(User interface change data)
<<<<
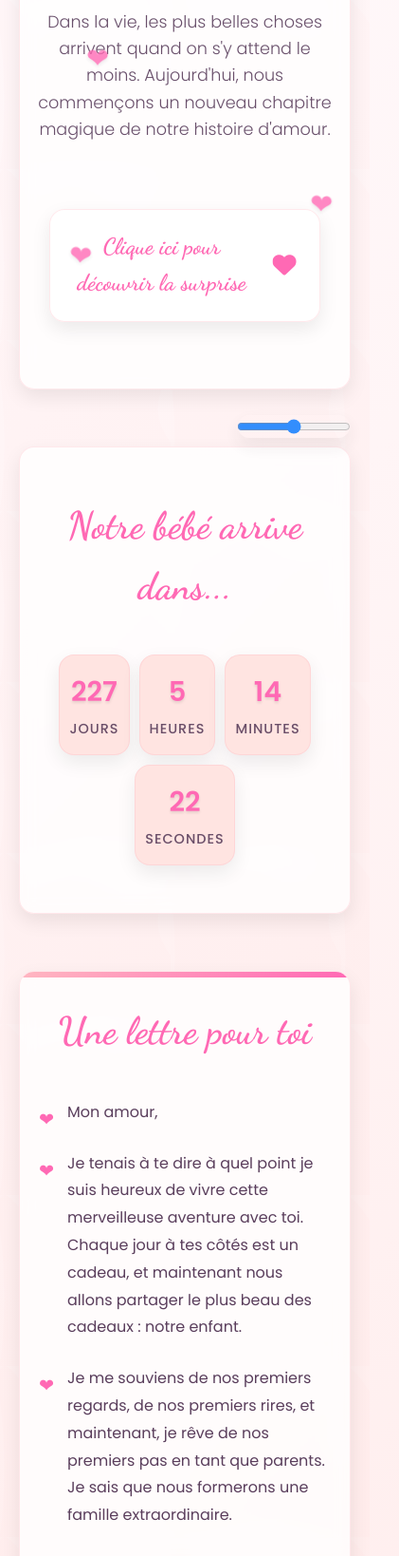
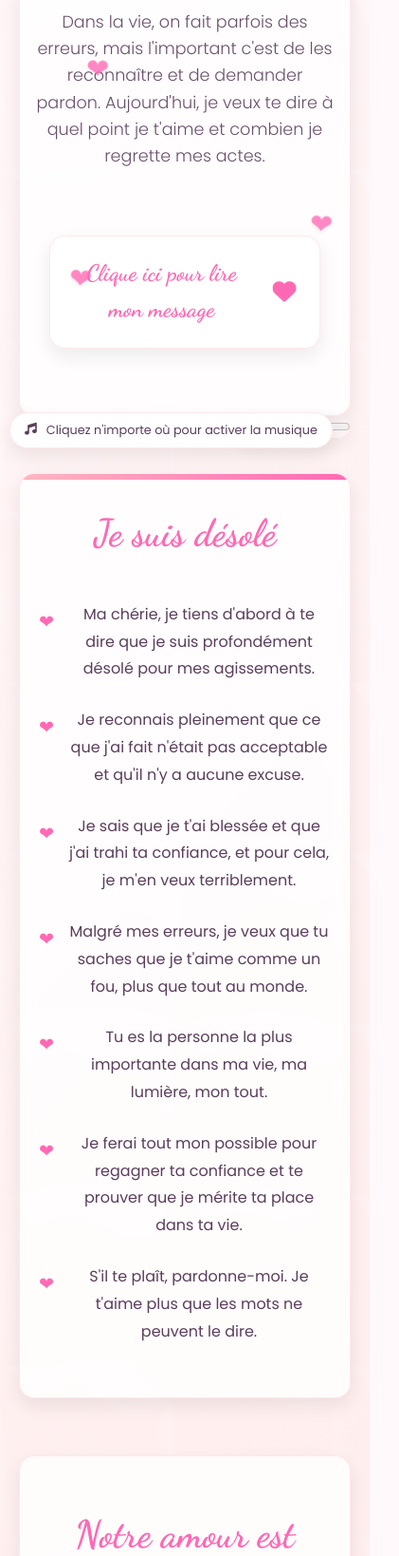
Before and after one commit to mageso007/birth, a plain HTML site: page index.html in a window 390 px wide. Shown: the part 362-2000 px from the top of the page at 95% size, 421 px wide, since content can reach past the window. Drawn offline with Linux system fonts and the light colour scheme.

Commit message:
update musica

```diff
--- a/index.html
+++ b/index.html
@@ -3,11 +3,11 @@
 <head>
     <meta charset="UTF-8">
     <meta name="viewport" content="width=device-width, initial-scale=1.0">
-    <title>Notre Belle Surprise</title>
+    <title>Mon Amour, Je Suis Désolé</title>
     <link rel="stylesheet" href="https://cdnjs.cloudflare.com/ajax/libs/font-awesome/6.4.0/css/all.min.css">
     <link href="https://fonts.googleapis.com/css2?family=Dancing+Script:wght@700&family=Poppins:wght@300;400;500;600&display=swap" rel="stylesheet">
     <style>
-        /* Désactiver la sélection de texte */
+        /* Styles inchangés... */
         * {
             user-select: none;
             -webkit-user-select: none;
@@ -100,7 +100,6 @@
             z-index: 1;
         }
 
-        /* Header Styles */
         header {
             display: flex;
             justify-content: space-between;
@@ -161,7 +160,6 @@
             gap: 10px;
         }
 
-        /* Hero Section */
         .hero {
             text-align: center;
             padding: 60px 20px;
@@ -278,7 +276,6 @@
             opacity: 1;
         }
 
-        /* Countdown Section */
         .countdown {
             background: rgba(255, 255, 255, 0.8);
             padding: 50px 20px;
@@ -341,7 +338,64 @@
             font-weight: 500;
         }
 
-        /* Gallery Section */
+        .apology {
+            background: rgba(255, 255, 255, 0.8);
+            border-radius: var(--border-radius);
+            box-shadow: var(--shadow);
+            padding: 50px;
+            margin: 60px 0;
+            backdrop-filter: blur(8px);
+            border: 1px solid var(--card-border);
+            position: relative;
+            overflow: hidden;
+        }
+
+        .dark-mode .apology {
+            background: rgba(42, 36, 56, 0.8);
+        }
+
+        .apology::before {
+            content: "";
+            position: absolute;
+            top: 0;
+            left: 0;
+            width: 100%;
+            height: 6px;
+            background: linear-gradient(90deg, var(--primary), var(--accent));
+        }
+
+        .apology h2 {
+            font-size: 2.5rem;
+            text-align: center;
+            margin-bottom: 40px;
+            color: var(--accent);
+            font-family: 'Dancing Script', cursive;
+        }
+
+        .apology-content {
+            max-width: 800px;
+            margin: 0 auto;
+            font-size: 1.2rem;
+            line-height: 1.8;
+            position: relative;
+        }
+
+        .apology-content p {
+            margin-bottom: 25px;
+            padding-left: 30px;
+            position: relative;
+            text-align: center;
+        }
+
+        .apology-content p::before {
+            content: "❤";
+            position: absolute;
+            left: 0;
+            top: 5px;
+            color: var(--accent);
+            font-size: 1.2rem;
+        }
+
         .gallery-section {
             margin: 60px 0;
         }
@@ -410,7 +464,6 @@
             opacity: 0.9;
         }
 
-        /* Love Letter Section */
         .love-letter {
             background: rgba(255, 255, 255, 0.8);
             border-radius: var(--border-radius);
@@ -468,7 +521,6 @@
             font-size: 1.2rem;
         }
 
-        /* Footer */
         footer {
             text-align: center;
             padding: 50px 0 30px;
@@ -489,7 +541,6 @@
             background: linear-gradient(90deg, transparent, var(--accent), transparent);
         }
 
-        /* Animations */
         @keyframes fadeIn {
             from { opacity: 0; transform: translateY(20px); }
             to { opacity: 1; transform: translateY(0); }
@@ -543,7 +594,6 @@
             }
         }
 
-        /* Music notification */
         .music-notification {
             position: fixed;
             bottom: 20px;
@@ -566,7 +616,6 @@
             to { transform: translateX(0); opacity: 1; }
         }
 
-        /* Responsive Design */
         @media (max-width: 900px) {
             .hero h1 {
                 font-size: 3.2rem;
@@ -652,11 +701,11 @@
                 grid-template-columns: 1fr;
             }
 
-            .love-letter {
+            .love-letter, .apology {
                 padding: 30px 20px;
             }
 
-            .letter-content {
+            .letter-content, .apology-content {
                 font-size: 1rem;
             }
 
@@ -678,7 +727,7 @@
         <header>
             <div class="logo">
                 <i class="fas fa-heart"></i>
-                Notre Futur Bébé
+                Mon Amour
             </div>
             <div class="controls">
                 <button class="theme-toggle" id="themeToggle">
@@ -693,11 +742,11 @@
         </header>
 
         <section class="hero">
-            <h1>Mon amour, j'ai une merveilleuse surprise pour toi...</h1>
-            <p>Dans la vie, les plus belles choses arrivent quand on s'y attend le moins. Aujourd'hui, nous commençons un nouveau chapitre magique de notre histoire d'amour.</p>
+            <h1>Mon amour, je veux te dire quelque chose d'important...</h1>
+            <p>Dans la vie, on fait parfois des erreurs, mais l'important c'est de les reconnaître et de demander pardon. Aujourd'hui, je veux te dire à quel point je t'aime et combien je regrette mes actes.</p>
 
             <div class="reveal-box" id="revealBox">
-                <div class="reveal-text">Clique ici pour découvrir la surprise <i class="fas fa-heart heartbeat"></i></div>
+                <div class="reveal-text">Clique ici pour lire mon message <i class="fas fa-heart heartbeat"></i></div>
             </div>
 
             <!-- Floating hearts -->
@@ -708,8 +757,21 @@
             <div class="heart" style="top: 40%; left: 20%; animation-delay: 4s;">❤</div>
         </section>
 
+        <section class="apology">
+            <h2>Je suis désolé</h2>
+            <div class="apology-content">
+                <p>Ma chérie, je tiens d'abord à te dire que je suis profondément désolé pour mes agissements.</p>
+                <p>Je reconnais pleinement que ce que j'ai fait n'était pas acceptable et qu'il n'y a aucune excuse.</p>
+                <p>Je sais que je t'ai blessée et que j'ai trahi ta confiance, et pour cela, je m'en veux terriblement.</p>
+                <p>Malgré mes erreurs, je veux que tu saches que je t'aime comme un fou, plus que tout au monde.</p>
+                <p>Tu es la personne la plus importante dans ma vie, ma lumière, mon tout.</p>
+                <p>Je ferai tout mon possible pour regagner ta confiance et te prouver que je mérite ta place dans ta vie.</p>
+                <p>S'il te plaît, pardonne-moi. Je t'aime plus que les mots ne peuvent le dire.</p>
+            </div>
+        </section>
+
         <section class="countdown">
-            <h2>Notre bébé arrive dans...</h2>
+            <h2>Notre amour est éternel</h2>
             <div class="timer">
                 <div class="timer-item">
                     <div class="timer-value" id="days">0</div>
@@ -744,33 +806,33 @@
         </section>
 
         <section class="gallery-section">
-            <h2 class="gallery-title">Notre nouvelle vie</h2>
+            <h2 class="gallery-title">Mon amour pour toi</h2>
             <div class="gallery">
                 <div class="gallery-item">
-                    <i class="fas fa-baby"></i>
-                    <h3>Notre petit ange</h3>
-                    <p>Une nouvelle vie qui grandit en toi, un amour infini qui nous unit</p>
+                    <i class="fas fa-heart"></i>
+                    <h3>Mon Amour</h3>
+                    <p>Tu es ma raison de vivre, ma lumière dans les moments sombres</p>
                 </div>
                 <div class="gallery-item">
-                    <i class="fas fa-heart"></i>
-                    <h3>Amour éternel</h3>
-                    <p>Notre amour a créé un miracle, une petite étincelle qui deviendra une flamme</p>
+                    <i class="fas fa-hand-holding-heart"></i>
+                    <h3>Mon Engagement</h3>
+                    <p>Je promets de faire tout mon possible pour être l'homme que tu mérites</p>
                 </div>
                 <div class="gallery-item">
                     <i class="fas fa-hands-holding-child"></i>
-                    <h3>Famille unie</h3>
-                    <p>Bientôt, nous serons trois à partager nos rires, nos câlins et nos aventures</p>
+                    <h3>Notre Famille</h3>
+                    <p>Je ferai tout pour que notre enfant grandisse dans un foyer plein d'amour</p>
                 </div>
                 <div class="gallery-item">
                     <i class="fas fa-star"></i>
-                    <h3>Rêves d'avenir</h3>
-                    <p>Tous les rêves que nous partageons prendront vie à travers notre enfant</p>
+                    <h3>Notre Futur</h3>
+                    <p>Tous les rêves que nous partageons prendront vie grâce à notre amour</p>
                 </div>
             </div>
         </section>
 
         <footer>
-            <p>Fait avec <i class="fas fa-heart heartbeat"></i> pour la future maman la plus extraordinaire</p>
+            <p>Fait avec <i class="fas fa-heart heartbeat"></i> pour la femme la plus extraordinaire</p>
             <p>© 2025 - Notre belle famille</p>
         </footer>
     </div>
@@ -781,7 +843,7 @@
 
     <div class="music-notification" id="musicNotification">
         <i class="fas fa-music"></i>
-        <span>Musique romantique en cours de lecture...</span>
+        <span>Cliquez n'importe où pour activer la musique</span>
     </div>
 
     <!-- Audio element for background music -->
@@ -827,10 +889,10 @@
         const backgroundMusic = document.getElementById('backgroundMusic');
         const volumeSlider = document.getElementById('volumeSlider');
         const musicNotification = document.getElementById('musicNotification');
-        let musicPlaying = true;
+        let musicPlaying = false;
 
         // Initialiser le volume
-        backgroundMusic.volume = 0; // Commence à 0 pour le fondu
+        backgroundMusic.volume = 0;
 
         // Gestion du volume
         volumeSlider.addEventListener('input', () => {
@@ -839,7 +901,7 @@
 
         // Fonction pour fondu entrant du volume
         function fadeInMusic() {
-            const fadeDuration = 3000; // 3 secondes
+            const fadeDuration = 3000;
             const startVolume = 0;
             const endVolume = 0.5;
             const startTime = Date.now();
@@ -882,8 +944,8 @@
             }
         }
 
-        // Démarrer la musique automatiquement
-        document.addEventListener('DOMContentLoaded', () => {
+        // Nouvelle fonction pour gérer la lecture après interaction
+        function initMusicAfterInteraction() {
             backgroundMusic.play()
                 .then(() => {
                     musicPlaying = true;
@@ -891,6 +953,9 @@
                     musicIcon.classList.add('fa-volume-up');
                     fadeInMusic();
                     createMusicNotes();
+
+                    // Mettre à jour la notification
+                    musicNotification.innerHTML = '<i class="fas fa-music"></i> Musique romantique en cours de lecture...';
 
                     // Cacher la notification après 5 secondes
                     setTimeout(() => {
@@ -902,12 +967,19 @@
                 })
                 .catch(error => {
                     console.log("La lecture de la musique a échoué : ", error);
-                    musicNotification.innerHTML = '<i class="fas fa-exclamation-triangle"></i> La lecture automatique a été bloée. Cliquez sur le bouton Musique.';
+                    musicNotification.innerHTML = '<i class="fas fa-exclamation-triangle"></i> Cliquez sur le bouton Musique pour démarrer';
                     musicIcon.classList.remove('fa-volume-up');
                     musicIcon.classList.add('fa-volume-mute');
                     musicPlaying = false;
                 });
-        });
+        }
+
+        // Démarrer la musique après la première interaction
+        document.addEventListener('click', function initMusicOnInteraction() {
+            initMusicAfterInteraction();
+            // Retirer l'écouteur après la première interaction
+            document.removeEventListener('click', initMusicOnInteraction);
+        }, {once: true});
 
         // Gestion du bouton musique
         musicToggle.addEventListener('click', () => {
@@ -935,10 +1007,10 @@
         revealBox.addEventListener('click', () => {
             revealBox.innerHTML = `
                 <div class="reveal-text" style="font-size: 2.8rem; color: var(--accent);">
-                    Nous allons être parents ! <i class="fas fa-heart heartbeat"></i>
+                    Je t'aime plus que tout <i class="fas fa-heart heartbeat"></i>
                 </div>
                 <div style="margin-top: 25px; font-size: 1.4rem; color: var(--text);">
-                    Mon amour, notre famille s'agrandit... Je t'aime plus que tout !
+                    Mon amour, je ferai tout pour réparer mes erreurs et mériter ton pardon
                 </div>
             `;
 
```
>>>>
<<<<
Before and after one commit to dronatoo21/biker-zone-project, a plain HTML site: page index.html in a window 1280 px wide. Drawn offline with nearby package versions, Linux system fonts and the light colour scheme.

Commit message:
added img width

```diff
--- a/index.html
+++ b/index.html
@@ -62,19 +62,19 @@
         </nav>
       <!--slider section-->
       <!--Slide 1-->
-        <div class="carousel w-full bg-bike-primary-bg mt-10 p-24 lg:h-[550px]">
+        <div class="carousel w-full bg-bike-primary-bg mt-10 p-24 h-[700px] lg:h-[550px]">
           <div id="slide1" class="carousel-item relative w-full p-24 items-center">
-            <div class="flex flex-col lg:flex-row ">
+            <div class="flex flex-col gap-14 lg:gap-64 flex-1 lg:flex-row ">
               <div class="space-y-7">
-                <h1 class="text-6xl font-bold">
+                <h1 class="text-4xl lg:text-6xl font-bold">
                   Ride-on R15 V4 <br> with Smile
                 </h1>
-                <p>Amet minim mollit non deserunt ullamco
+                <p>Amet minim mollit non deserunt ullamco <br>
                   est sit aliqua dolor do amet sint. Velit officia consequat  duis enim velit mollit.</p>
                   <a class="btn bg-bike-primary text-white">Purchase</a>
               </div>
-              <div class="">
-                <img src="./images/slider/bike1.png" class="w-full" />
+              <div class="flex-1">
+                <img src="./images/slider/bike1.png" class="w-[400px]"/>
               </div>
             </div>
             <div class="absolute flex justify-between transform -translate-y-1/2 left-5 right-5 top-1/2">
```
>>>>
<<<<
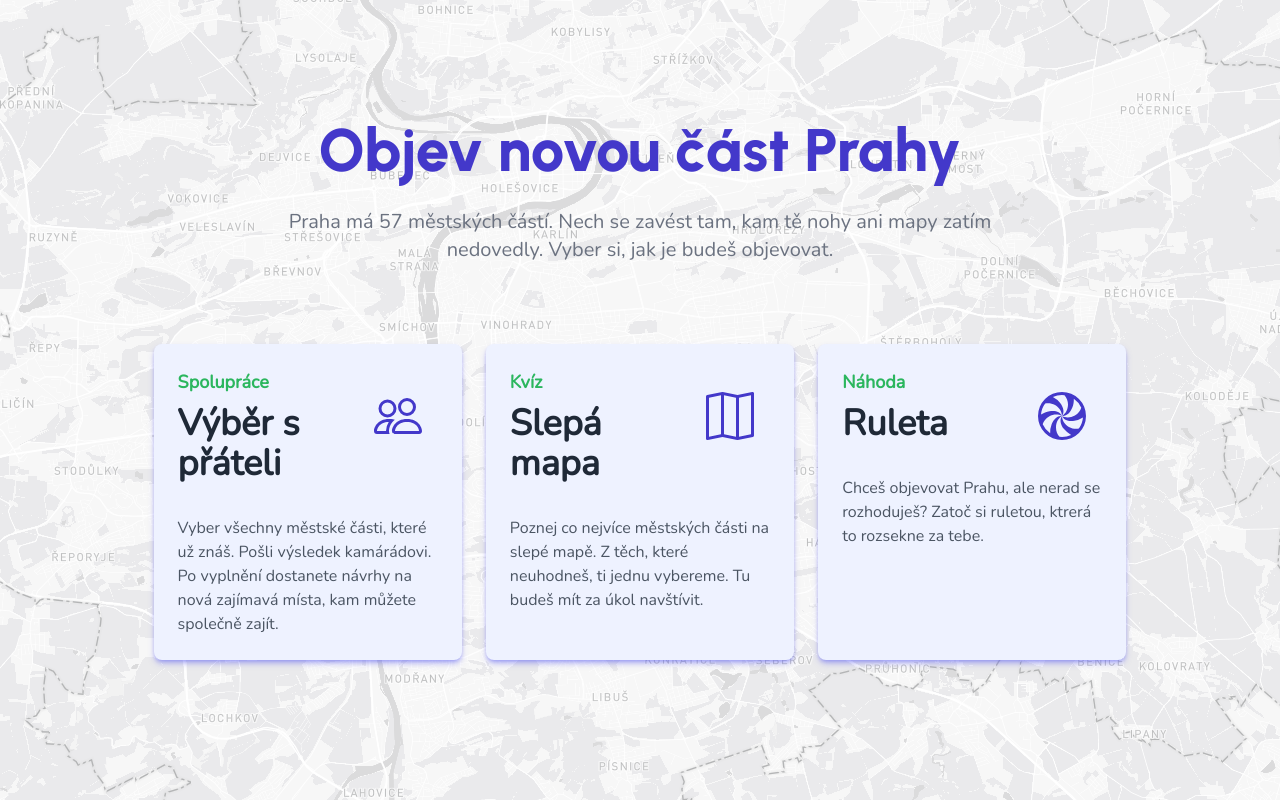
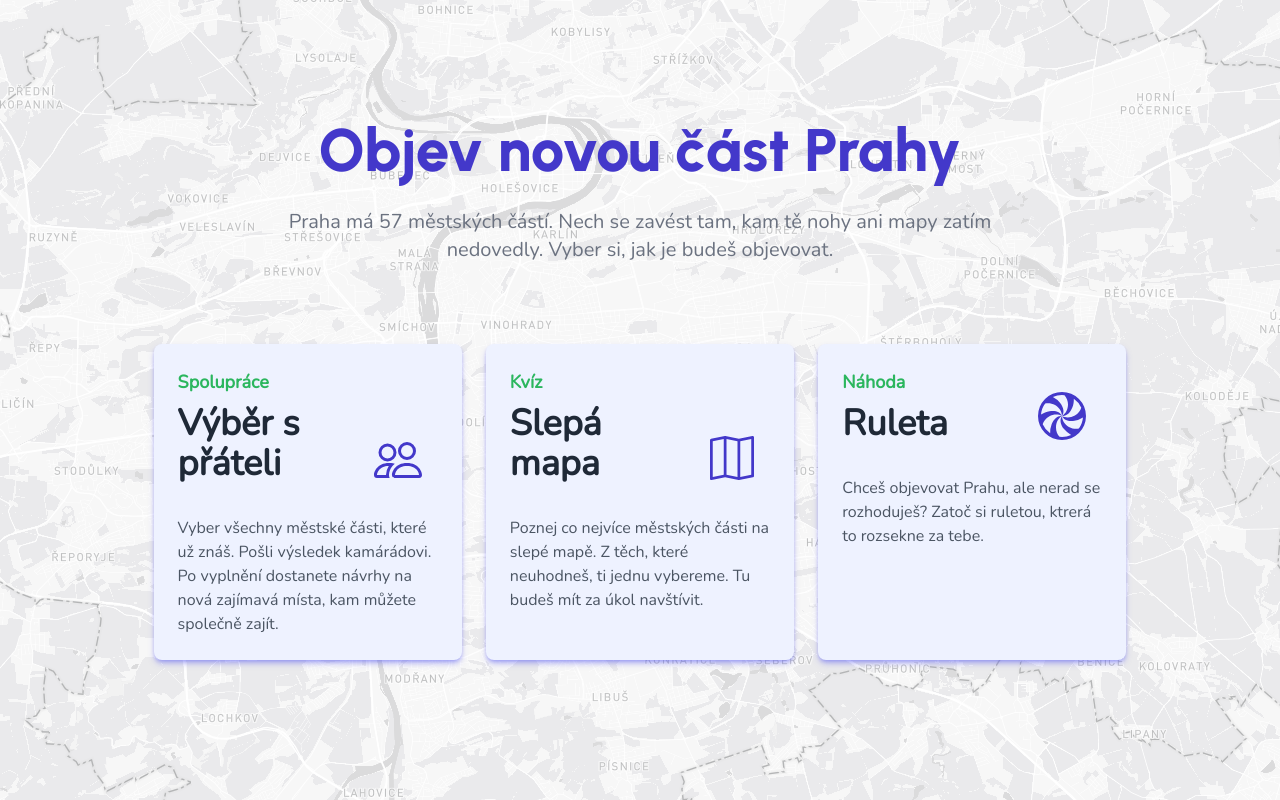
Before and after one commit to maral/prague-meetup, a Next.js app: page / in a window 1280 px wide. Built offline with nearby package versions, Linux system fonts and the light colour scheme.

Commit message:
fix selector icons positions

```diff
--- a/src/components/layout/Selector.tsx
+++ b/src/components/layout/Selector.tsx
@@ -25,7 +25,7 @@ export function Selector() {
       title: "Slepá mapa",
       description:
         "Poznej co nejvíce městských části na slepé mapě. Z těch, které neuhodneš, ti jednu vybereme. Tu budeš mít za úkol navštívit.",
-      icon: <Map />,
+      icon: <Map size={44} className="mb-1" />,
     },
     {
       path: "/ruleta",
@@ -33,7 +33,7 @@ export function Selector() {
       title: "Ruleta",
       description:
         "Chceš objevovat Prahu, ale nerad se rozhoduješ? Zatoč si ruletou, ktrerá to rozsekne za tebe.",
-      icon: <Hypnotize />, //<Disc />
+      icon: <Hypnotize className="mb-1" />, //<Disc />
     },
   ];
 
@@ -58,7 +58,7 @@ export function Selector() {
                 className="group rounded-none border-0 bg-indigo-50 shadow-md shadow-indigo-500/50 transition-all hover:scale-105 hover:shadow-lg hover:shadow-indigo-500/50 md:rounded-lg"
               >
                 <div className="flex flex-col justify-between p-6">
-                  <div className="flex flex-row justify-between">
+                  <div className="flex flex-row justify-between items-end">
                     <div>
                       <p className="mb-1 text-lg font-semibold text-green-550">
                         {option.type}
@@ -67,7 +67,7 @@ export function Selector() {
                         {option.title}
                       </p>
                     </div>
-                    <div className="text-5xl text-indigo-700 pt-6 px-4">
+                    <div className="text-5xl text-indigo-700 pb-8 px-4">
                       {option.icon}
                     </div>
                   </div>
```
>>>>
WHAT YOU NEED TO DO —
Reproduce every line in the data that has the word "bouton" in it.

RESULT OF THIS EXERCISE —
-                    musicNotification.innerHTML = '<i class="fas fa-exclamation-triangle"></i> La lecture automatique a été bloée. Cliquez sur le bouton Musique.';
+                    musicNotification.innerHTML = '<i class="fas fa-exclamation-triangle"></i> Cliquez sur le bouton Musique pour démarrer';
         // Gestion du bouton musique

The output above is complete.